____ Records to use

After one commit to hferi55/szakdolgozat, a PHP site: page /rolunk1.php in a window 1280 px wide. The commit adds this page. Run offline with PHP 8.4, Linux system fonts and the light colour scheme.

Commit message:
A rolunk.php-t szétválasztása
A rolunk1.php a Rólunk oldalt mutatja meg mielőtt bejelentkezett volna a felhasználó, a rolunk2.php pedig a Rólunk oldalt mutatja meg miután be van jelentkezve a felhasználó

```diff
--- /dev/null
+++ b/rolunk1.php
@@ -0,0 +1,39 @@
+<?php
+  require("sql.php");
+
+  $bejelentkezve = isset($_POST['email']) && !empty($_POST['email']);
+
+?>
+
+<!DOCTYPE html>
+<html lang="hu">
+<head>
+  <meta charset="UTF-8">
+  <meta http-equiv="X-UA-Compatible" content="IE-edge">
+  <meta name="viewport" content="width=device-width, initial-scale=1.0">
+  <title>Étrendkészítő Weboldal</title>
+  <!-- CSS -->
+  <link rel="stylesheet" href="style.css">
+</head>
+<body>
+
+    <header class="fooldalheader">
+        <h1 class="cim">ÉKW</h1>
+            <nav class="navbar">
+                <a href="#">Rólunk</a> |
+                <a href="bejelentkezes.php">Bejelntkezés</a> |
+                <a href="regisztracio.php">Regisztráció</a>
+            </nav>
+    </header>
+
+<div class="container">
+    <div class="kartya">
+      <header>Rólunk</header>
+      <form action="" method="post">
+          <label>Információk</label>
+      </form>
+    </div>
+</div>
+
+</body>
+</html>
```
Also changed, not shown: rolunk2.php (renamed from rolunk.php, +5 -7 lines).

________
____ Records to use

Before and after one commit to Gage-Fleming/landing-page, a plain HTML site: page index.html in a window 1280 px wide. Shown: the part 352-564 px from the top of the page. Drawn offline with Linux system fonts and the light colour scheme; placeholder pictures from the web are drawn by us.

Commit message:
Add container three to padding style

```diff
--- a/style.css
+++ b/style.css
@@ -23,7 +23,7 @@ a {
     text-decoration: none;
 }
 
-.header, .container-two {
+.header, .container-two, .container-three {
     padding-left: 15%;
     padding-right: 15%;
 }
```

________

• **Work instruction**
Search the listing above for lines with the word "padding", and state how many there are, nothing else.

• **Result for this exercise**
3